lay down one’s life for one’s friends. You are my friends if you do what I command. I no longer call you servants, because a servant does not know his master’s business. Instead, I have called you friends, for everything that I learned from my Father I have made known to you.
You are my friends if you do what I command
I know, I know, I have said it time and time again. God’s love is unconditional. It is not what we do, but what He does. And even though at first glance this verse would seem to contradict that, I believe it doesn’t. Here’s why: It is not that he would not be our friends, it’s that doing what he commanded is evidence of our friendship with Him.
So what is Jesus commanding us to do?
I included verse 12 in our reading for today to make it clear what command Jesus was talking about when He said, “You are my friends if you do what I command.” Verse 12 says, “My command is this: Love each other as I have loved you. Greater love has no one than this: to lay down one’s life for one’s friends.” He is telling the disciples (ahead of time) that they will see evidence of His love for them as he dies on the cross, and here He is calling them, and us, to “Love each other as I have loved you.”
A tall order
Jesus is calling us to love others as He has loved us. Yeah, but wait – he died for us. That’s a pretty tall order. I’m pretty sure most of us will not be called to lay down our life for someone else, but perhaps it also includes putting other people’s needs before our own. It reminds me of the JOY method my boys learned at their school in St. Louis. The Joy method is putting Jesus first, Others second, Yourself third.
Loving others is a response to knowing Jesus
In Bible study on Tuesday night, in preparation for studying Philippians, we went to Acts to learn about how the people of the church at Philippi came to know the Lord. We heard about Lydia and her family. How the Lord opened her heart and she believed. As soon as she believed she was moved to be baptized and then showed the others that she loved and cared about them by inviting them into her home. We also learned about the jail guard who was present when God opened the jail doors and loosened the chains around Paul and Silas. He thought they had escaped, but when he saw they were still there, he asked, “What must I do to be saved?”. They told him Believe in Jesus. He and his whole household believed. Then he cleaned their wounds (they had been beaten badly before ending up in jail), and as soon as they were cleaned up, the guard and his family were baptized. Then he gave them something to eat. But then guess what…Paul and Silas returned to their cell.
Loving Others isn’t always easy

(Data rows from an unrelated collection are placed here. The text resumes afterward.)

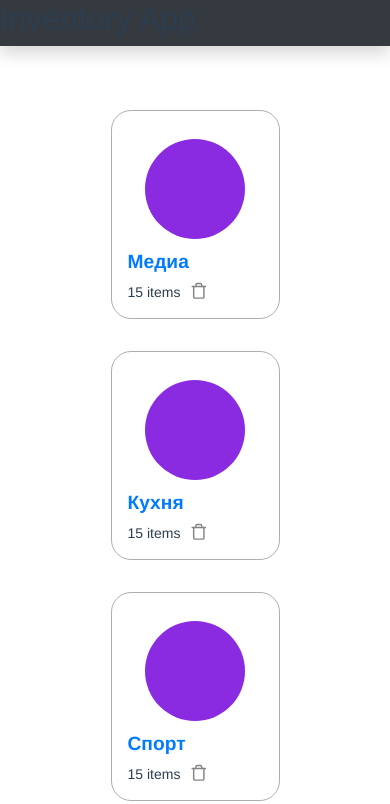
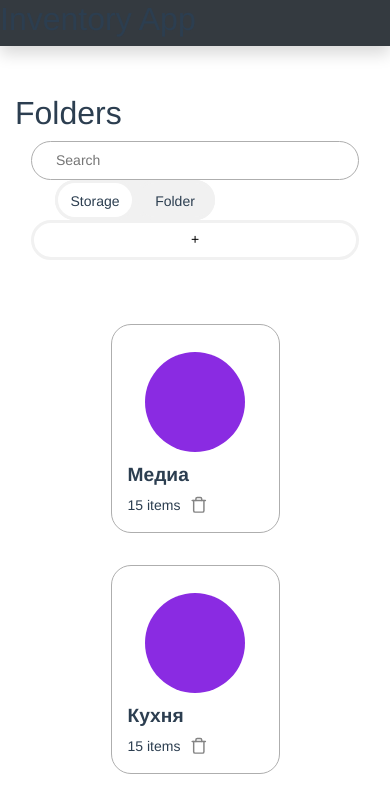
Before and after one commit to vityapopov98/inventory-app, a Vue app: page / in a window 390 px wide. Shown: the top 804 px of the page. Built offline with nearby package versions, Linux system fonts and the light colour scheme; no server answers.

Commit message:
initial commit

```diff
--- a/server.js
+++ b/server.js
@@ -152,8 +152,8 @@ app.listen(3000, err => {
 //___________routes__________
 app.get('/', urlencodedParser, (req, res,)=>{ //выдает страницу в браузер
 
-    res.json({resp: 'ok'})
-    // res.sendFile(__dirname + '/index.html/')
+    // res.json({resp: 'ok'})
+    res.sendFile(__dirname + '/index.html/')
 
 })
 
--- a/src/App.vue
+++ b/src/App.vue
@@ -102,14 +102,15 @@ body {
 /*
  * Sidebar
  */
-
+/*
+Не понял что это вообще
 .sidebar {
   position: fixed;
   top: 0;
   bottom: 0;
   left: 0;
-  z-index: 100; /* Behind the navbar */
-  padding: 48px 0 0; /* Height of navbar */
+  z-index: 100;
+  padding: 48px 0 0;
   box-shadow: inset -1px 0 0 rgba(0, 0, 0, .1);
 }
 
@@ -117,6 +118,13 @@ body {
   .sidebar {
     top: 5rem;
   }
+} */
+a{
+  color:#2c3e50;
+  font-weight: 700;
+}
+a.router-link-active{
+  color:#0080ff;
 }
 
 .sidebar-sticky {
--- a/src/views/Home.vue
+++ b/src/views/Home.vue
@@ -1,5 +1,22 @@
 <template>
- <div>
+ <div class="Folders">
+<h2>Folders</h2>
+<div class="toolbar">
+  <div class="search" v-if="!showCreateComponent">
+    <input type="text" v-model="searchString" placeholder="Search">
+    <!-- <input type="text" v-model="filterName" placeholder="filter"> -->
+  </div>
+
+  <div class="switcher" v-if="!showCreateComponent">
+  <input type="radio" name="displaySwitch" id="displayCards" value="Storage" v-model="displayMode" class="switcher_first-button">
+  <label for="displayCards" class="switcher_first-button-label" :class="{'sitcher_active-label': displayMode == 'Storage'}">Storage</label>
+  <input type="radio" name="displaySwitch" value="Folder" id="displayTable" v-model="displayMode" class="switcher_first-button">
+  <label for="displayTable" class="switcher_first-button-label" :class="{'sitcher_active-label': displayMode == 'Folder'}">Folder</label>
+  </div>
+
+  <button class="circleButton" @click="toggleCreateComponent()">+ {{addNewItemButton}}</button>
+</div>
+
      <div class="folder-container">
          <div class="folder" v-for="(folder, index) in folders" :key="folder.id">
 
@@ -49,7 +66,8 @@ export default {
           id: 5,
           name: 'Lbk'
       }],
-      searchString: ''
+      searchString: '',
+      displayMode: 'Storage'
     }
   },
   methods:{
@@ -119,6 +137,7 @@ export default {
         //           console.log(data);
         //       })
         //   }
+
   },
   mounted(){
         this.loadFolders();
@@ -148,8 +167,11 @@ export default {
 
 <!-- Add "scoped" attribute to limit CSS to this component only -->
 <style>
+.Folders{
+    padding-top: 3rem ;
+}
 .folder-container{
-    padding-top: 3rem;
+    /* padding-top: 1rem; */
     display: flex;
     flex-flow: row wrap;
     /* background-color: blueviolet; */
--- a/src/views/Items.vue
+++ b/src/views/Items.vue
@@ -521,6 +521,18 @@ p.event-card_description{
       background: white;
       box-shadow: none;
     }
+
+    /* toolbar */
+    .toolbar{
+      flex-direction: column;
+    }
+    .search input{
+      width: 100%;
+    }
+    /* карточки */
+    .item-card{
+      flex-direction: column;
+    }
 }
 .feather {
   width: 1.1rem;
```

Sometimes people make it really hard for us to love others and be their friend. They treat us poorly or worse yet treat someone we love poorly. It makes us angry and blocks our relationship with them and Jesus. Only when we focus on what is most important, our relationship with God, can we treat others with love, even when they don’t deserve it. Let’s be honest, most of the time, I don’t deserve other people’s love. I can be cranky, unkind and self-centered. But others love me despite my faults. I pray I too can do that with others.
Is loving others easy for you?